*** Block opens ***

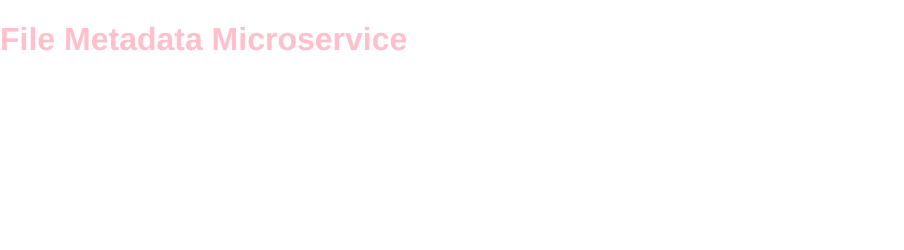
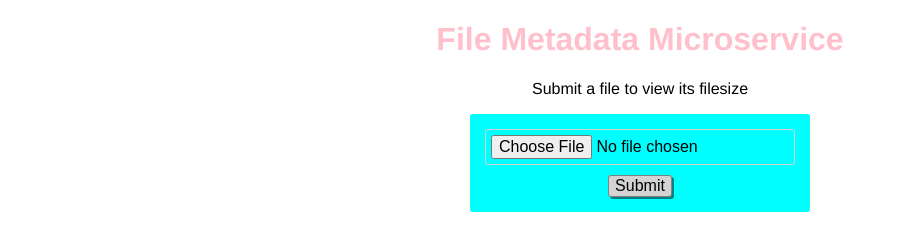
Before and after one commit to xueliu2260/glitch-file-metadata-microservice, a website: page views/index.html in a window 1280 px wide. Shown: the whole page, without its empty margins (0-904 px from the left). Drawn offline with nearby package versions, Linux system fonts and the light colour scheme.

Commit message:
Update index.html

```diff
--- a/views/index.html
+++ b/views/index.html
@@ -18,24 +18,42 @@
     <meta name="viewport" content="width=device-width, initial-scale=1">
     <link rel="stylesheet" href="/style.css">
   </head>
-  <body class="">
+  <body>
     <header>
-      <h1>
+      <h1 style="text-align: center">
         File Metadata Microservice
       </h1>
     </header>
 
-    <main>
+    <main style="text-align: center">
+      <p style="text-align: center">Submit a file to view its filesize</p>
+<!--       <form>
+        <input type="file">
+        <button type="submit">Submit</button>
+      </form> -->
 
+      <form id="upload-form" enctype="multipart/form-data" action="/fileupload" method="post">
+          <input id="image-file" type="file" name="image-file"/>
+        <button type="submit">Submit</button>
+      </form>
+      <section class="fileupload">
+        <p id="fileupload">
+        </p>
+      </section>
+<!--        <form enctype="multipart/form-data" action="/upload/image" method="post">
+
+       </form> -->
+<!--       <section class="fileinput">
+        <input type="file" id="fileinput">
+      </section>
+
+        <input class="floating-box" type="button" id="btnLoad" value="Get Size" onclick="showFileSize();"> -->
     </main>
-
-
 
     <!-- Your web-app is https, so your scripts need to be too -->
     <script src="https://code.jquery.com/jquery-2.2.1.min.js"
             integrity="sha256-gvQgAFzTH6trSrAWoH1iPo9Xc96QxSZ3feW6kem+O00="
             crossorigin="anonymous"></script>
     <script src="/client.js"></script>
-
   </body>
 </html>
```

*** Block closes ***

WHAT THE TASK ASKS:
Give back all of the data exactly, but not the pictures.

ANSWER FOR THE TASK:
Before and after one commit to xueliu2260/glitch-file-metadata-microservice, a website: page views/index.html in a window 1280 px wide. Shown: the whole page, without its empty margins (0-904 px from the left). Drawn offline with nearby package versions, Linux system fonts and the light colour scheme.

Commit message:
Update index.html

```diff
--- a/views/index.html
+++ b/views/index.html
@@ -18,24 +18,42 @@
     <meta name="viewport" content="width=device-width, initial-scale=1">
     <link rel="stylesheet" href="/style.css">
   </head>
-  <body class="">
+  <body>
     <header>
-      <h1>
+      <h1 style="text-align: center">
         File Metadata Microservice
       </h1>
     </header>
 
-    <main>
+    <main style="text-align: center">
+      <p style="text-align: center">Submit a file to view its filesize</p>
+<!--       <form>
+        <input type="file">
+        <button type="submit">Submit</button>
+      </form> -->
 
+      <form id="upload-form" enctype="multipart/form-data" action="/fileupload" method="post">
+          <input id="image-file" type="file" name="image-file"/>
+        <button type="submit">Submit</button>
+      </form>
+      <section class="fileupload">
+        <p id="fileupload">
+        </p>
+      </section>
+<!--        <form enctype="multipart/form-data" action="/upload/image" method="post">
+
+       </form> -->
+<!--       <section class="fileinput">
+        <input type="file" id="fileinput">
+      </section>
+
+        <input class="floating-box" type="button" id="btnLoad" value="Get Size" onclick="showFileSize();"> -->
     </main>
-
-
 
     <!-- Your web-app is https, so your scripts need to be too -->
     <script src="https://code.jquery.com/jquery-2.2.1.min.js"
             integrity="sha256-gvQgAFzTH6trSrAWoH1iPo9Xc96QxSZ3feW6kem+O00="
             crossorigin="anonymous"></script>
     <script src="/client.js"></script>
-
   </body>
 </html>
```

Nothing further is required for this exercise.